There are two parts to a ministry call—“God calls and man calls out.” There is first an inward call. God speaks through His Spirit to men and women He has called to ministry service, filling them with a sense of urgent commission. Charles Spurgeon identified the first sign of God’s call to the ministry as “an intense, all-absorbing desire for the work.”
Second, there is an external call, what Scarborough referred to as the “human side to a divine call.” Baptists adhere to the belief that God uses the pastor and congregation to call out the called to ministry.
Dr. Warren W. Wiersbe explains, “The major theme of Hebrews is ‘God has spoken—how are you responding to His Word?’ When the nation of Israel refused to believe and obey His Word, God chastened them. Paul used this fact to warn the Corinthians against presumptuous sins (1 Corinthians 10:1-12).
Dr. John R. W. Stott (1921-2011) writes, “Before we can begin to see the cross as something done for us (leading us to faith and worship), we have to see it as something done by us (leading us to repentance).”
I don’t know you. We may never have met, but I bet you are a lot like me. You are looking for answers to questions like: What is the meaning of life? What’s my purpose for being on this earth? Is there life after death? Does God really care? The book called John has answers to all of these questions.
We sometimes get too picky with our terminology. Sometimes we insist others abide by our personal preferences, or we are ready to consign them to perdition, or at least proclaim them ignorant believers.
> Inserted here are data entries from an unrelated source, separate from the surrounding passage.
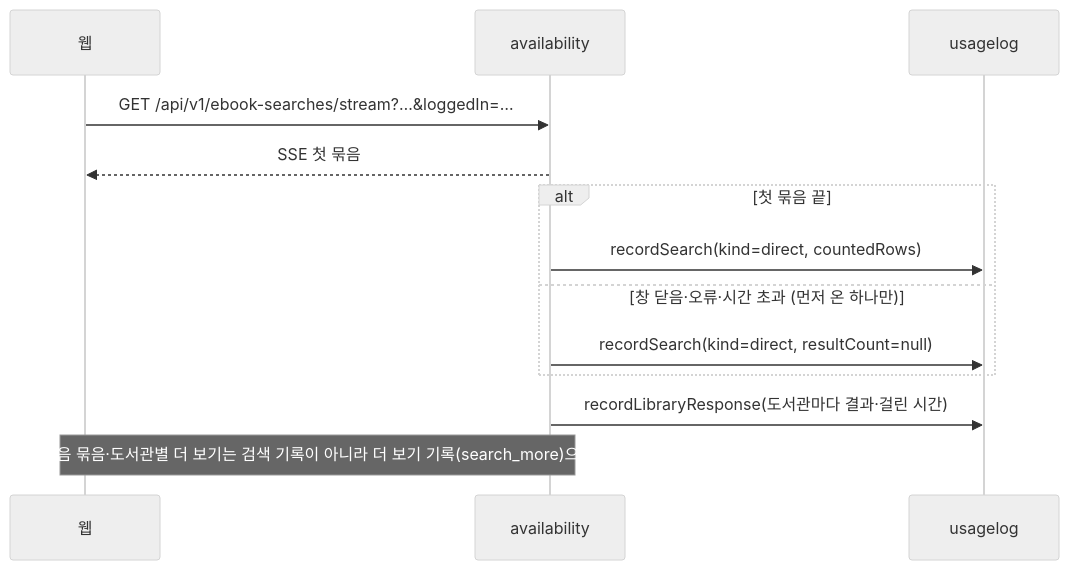
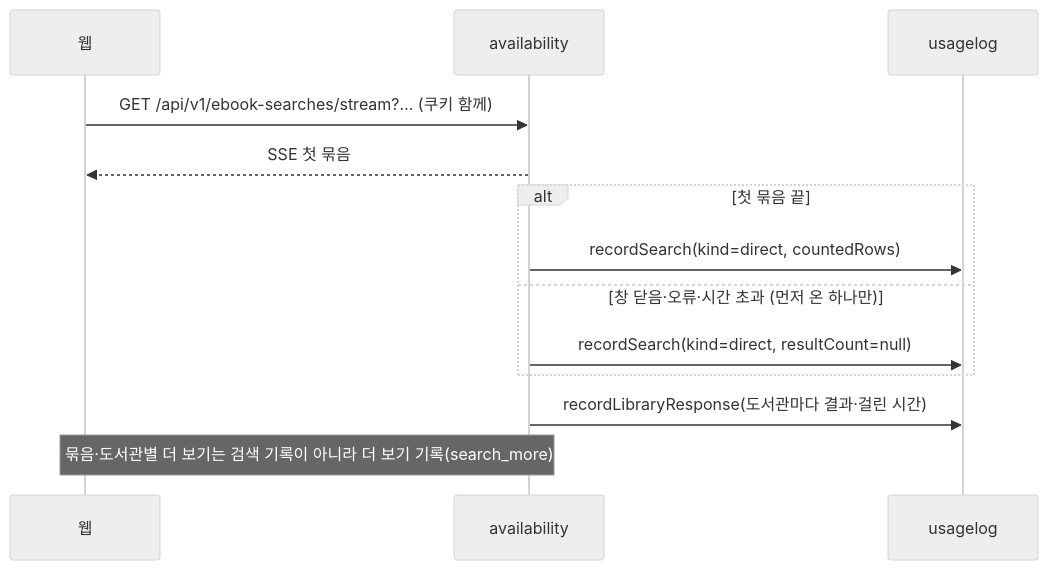
The third of 7 diagrams in docs/cycles/15-usage-log/design-delta.md (hodu-sketch/chaekcheck-plan), drawn with Mermaid (neutral theme) before and after one commit. The commit also changed other lines of this file and 2 other files, not shown here.

Commit message:
cycle 15: design draft cleaned for server-side login status (no loggedIn param), diagrams redrawn

````diff
--- a/docs/cycles/15-usage-log/design-delta.md
+++ b/docs/cycles/15-usage-log/design-delta.md
@@ -47,15 +49,15 @@
 ```mermaid
 sequenceDiagram
   participant W as 웹
   participant A as availability
   participant U as usagelog
-  W->>A: GET /api/v1/ebook-searches/stream?…&loggedIn=…
+  W->>A: GET /api/v1/ebook-searches/stream?… (쿠키 함께)
   A-->>W: SSE 첫 묶음
   alt 첫 묶음 끝
     A->>U: recordSearch(kind=direct, countedRows)
   else 창 닫음·오류·시간 초과 (먼저 온 하나만)
     A->>U: recordSearch(kind=direct, resultCount=null)
   end
   A->>U: recordLibraryResponse(도서관마다 결과·걸린 시간)
   Note over W,A: 다음 묶음·도서관별 더 보기는 검색 기록이 아니라 더 보기 기록(search_more)으로
 ```
````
When we were missionaries in Turkey, I went because I believed that in a nation of over 70 million people, everyone could be saved. I see this belief as fundamental to our understanding of missions according to the Bible.